Ksenia M. Soboleva is a New York-based writer and art historian specializing in queer art and culture, with a particular focus on lesbian visibility. She received her PhD from the Institute of Fine Arts,...

12 replies on “The Leslie-Lohman Museum’s Choice to Drop “Gay and Lesbian” From Its Name Is a Great Loss”

  1. Maybe you’re a grumpy dyke, and maybe I’m a grumpy faggot. But I think this is a real loss, too.

  2. Look at it this way: we should be grateful that the museum lasted as long as it did as the Leslie-Lohman Museum for Gay and Lesbian Art.
    But it was either going to become the Leslie-Lohman Museum of Art — or the Leslie-Lohman Museum for Gay, Lesbian, Bisexual, Transgender, Queer, Pansexual, Nonbinary, Bigender, Third Gender, Intersex, Asexual and Demisexual Art.

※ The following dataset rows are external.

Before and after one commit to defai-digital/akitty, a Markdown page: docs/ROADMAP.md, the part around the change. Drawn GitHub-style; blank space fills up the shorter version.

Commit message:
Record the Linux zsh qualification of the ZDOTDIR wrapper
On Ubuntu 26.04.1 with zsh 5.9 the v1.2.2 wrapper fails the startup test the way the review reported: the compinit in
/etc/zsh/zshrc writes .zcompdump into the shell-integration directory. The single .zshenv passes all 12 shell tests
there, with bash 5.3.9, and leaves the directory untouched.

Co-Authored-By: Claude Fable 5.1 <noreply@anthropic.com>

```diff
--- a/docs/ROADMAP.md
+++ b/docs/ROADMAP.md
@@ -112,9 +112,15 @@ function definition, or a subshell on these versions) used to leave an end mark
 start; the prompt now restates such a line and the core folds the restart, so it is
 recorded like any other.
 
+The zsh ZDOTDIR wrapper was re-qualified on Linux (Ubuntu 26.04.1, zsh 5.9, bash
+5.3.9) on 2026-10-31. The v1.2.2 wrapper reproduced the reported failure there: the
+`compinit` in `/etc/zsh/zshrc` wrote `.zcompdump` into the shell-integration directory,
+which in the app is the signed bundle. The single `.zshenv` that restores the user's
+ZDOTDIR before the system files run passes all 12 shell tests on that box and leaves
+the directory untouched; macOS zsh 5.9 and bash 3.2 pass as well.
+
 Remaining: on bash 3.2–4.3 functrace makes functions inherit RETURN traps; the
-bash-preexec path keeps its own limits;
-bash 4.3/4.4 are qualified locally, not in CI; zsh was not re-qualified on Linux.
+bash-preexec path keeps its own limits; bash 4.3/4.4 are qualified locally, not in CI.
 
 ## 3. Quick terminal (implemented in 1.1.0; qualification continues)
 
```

    1. I couldn’t agree more. What was once a very clear distinction between Gay and Straight has now become a crazy salad of names and descriptions. I agree…better to be called simply The Leslie Lohman Museum than to be the above LGBTQA-Z Museum of Art. Also I may be a grumpy lesbian but I fear that the word “lesbian” has also been erased. Now lesbians are “gender fluid”, “queer”, “trans”, “Non-Binary”. I am just an old fashioned Dyke and proud of it.

  3. A lot to unpack here. You are miffed because a group of gay men (mostly) worked for years to create a museum of gay art and now, those numbskulls, are not following your narrow neo-Marxist ideals.

    This is typical, and I have seen it from feminists for decades, like over 40 years. Gay men build something then the Feminists believe they have a right to take it over. Because reasons.

    How about if you, Ksenia M. Soboleva, work for 30 years to build a museum up from the ground and then you can decide what it’s called and you will never “miss” a board meeting.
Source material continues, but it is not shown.